Task prompt:
Records follow. Pull out every line that contains "self".

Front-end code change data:
######
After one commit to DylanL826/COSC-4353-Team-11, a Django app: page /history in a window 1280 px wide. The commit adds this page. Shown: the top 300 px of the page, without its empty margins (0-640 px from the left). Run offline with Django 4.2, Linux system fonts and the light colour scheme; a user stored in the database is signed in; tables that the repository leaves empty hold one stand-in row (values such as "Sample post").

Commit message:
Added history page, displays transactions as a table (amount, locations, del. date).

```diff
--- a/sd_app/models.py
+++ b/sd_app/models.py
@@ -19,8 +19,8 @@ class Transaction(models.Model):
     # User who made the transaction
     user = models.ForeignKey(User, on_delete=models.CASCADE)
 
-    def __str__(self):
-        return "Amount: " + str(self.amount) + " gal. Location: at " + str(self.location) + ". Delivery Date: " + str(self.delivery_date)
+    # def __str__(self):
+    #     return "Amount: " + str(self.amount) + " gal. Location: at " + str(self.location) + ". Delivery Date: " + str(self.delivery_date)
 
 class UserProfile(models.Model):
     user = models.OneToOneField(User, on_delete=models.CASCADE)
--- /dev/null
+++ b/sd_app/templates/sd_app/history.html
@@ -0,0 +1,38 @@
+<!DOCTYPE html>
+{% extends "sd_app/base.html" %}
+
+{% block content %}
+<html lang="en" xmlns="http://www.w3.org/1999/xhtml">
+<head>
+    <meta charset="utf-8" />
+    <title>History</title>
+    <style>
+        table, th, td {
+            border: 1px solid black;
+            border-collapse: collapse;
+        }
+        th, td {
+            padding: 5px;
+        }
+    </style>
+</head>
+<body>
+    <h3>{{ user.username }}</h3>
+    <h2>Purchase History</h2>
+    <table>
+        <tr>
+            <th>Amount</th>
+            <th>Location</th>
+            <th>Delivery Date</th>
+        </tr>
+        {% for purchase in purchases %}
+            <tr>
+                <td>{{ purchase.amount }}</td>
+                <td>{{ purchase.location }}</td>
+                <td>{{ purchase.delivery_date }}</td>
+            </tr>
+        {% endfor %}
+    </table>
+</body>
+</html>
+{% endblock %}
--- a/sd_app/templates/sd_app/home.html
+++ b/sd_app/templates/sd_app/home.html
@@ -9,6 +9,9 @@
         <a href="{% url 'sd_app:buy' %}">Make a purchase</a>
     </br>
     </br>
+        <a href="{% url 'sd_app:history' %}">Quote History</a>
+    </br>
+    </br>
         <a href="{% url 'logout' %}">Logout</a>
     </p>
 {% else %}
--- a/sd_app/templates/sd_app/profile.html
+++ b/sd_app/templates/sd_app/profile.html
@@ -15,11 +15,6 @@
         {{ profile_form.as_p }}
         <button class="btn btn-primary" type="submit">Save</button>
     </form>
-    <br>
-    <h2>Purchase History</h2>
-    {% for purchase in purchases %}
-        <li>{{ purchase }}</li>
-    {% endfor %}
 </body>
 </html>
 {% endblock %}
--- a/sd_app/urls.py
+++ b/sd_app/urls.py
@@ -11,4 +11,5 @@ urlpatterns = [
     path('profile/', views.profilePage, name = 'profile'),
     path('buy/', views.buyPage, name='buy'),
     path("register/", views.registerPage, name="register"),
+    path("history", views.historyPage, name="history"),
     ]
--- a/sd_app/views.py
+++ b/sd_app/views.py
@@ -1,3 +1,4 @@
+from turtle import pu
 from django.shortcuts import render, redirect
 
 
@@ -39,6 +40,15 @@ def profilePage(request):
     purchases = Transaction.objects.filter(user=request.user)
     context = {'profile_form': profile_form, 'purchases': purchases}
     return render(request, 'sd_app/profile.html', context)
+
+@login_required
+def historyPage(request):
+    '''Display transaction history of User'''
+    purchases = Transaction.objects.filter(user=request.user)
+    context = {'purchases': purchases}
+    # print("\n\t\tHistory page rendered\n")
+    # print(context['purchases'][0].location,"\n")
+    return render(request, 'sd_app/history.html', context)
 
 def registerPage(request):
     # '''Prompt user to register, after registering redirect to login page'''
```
######
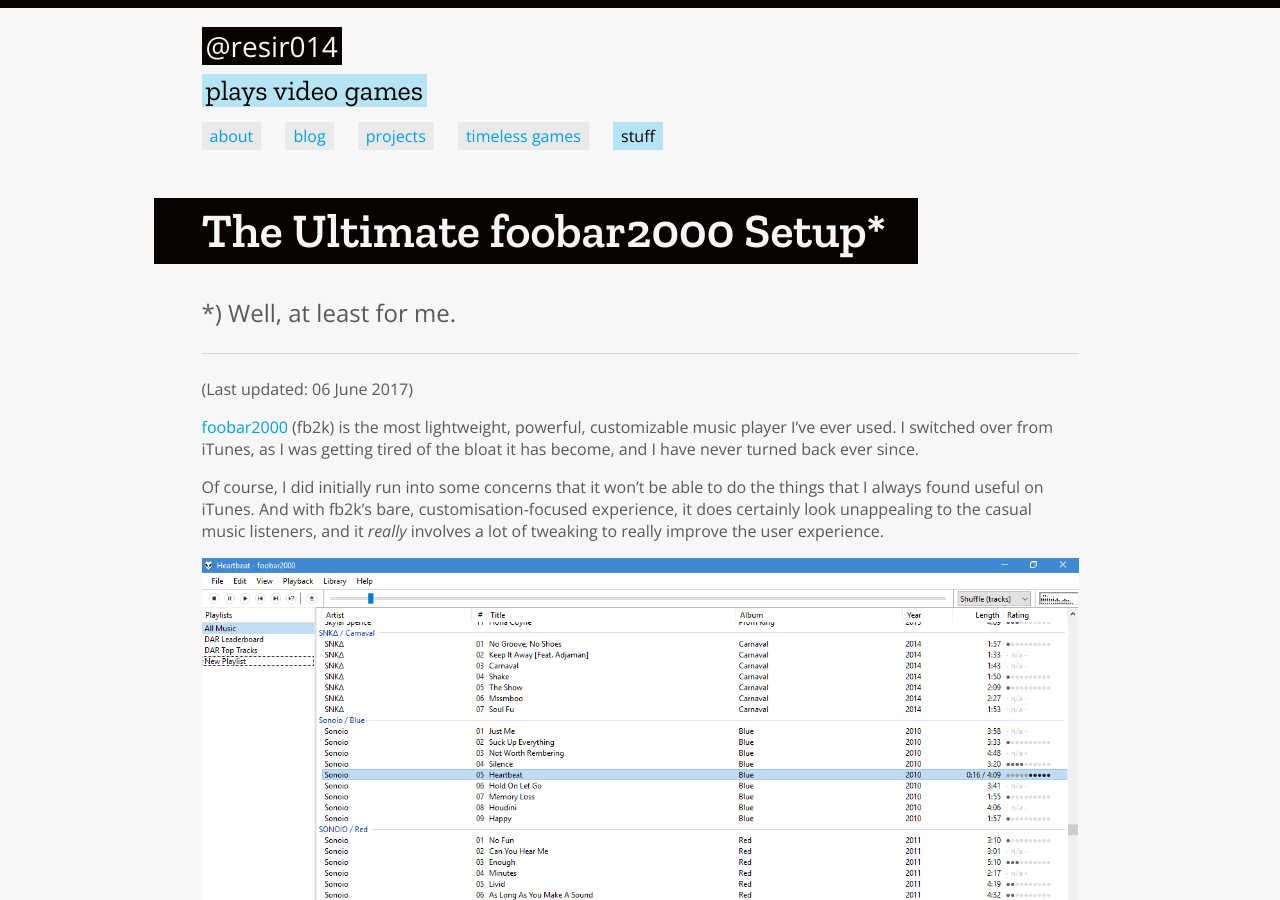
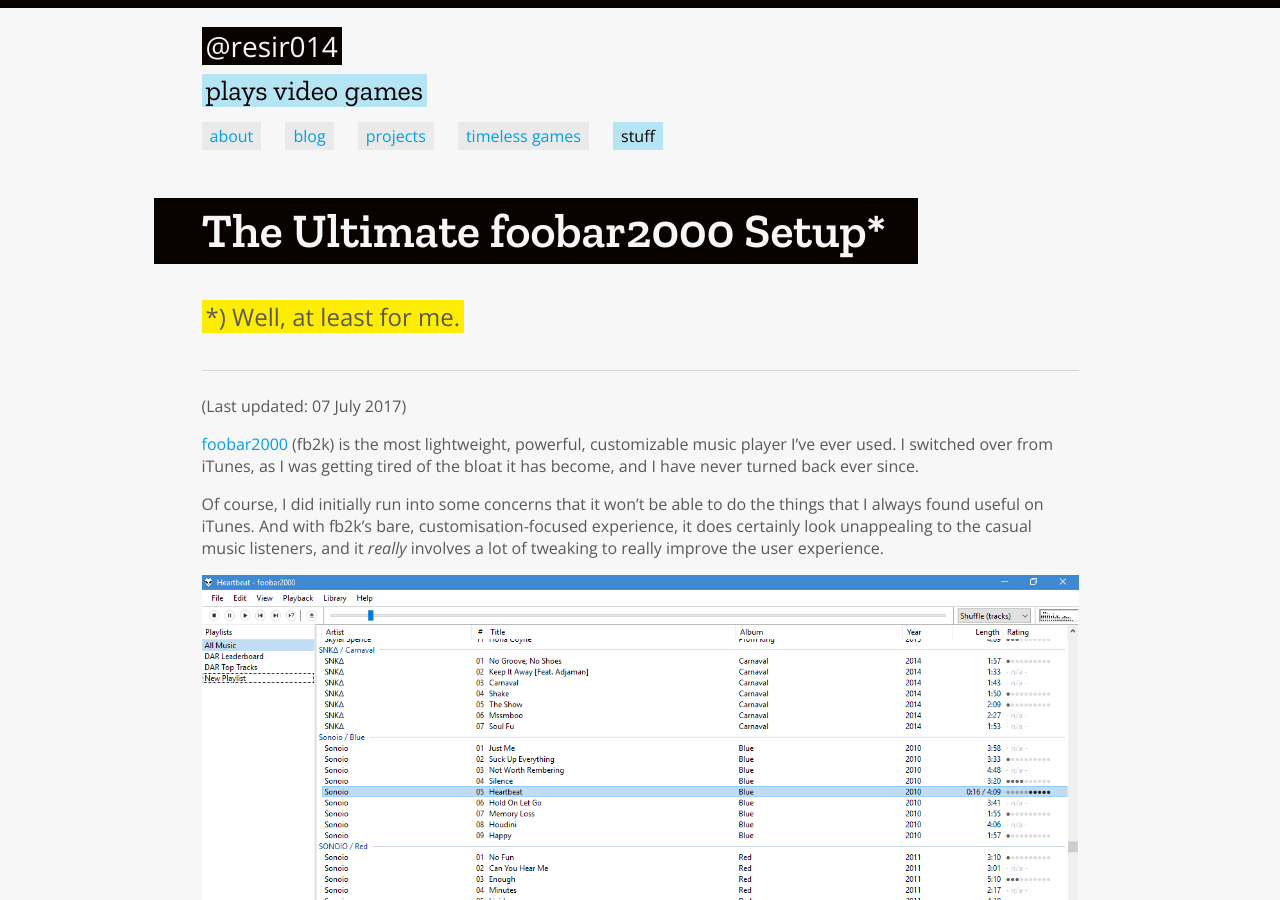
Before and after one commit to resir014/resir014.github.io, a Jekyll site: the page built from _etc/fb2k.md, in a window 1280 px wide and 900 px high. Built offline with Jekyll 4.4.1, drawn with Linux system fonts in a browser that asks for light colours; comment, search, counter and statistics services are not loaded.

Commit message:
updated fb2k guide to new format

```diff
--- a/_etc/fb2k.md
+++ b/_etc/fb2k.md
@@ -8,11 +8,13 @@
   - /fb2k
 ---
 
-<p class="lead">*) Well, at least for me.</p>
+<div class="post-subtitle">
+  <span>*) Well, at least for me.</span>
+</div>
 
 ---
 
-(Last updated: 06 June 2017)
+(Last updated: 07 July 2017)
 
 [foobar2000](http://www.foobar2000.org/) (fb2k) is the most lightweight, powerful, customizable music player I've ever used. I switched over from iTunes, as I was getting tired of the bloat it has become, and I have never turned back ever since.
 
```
######
Answer box:
-    def __str__(self):
-        return "Amount: " + str(self.amount) + " gal. Location: at " + str(self.location) + ". Delivery Date: " + str(self.delivery_date)
+    # def __str__(self):
+    #     return "Amount: " + str(self.amount) + " gal. Location: at " + str(self.location) + ". Delivery Date: " + str(self.delivery_date)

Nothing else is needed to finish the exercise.